_EXERCISE DESCRIPTION_
Which lines have the string "html"? Copy all of them from the entries below.

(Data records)

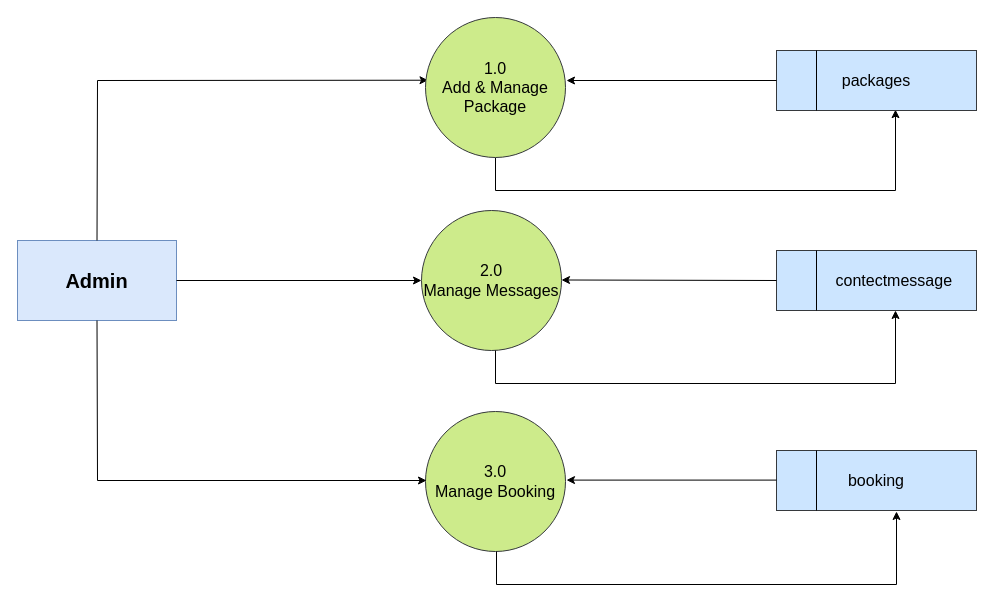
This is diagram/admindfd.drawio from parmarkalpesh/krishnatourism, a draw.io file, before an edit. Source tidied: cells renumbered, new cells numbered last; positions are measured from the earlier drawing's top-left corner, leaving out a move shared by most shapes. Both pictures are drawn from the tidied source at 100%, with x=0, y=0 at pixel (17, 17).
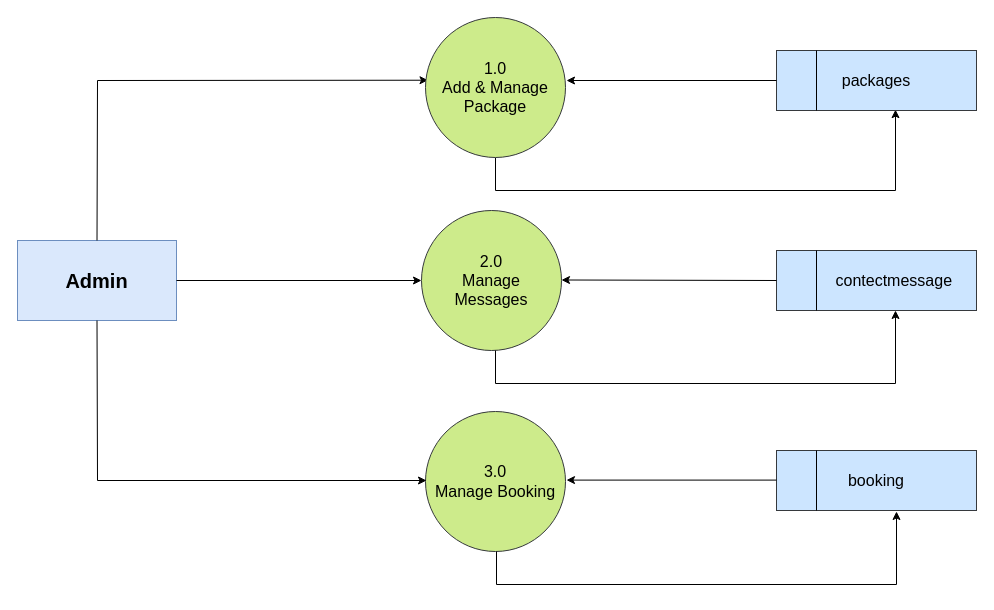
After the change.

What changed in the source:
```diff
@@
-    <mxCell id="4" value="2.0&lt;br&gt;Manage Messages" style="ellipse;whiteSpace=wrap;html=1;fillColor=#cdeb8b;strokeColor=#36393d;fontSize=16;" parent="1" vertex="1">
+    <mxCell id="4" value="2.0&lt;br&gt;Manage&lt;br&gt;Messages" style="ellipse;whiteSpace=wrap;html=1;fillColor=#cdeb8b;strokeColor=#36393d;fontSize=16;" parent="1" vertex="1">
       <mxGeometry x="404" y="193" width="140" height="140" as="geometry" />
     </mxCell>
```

_RESPONSE AREA_
-    <mxCell id="4" value="2.0&lt;br&gt;Manage Messages" style="ellipse;whiteSpace=wrap;html=1;fillColor=#cdeb8b;strokeColor=#36393d;fontSize=16;" parent="1" vertex="1">
+    <mxCell id="4" value="2.0&lt;br&gt;Manage&lt;br&gt;Messages" style="ellipse;whiteSpace=wrap;html=1;fillColor=#cdeb8b;strokeColor=#36393d;fontSize=16;" parent="1" vertex="1">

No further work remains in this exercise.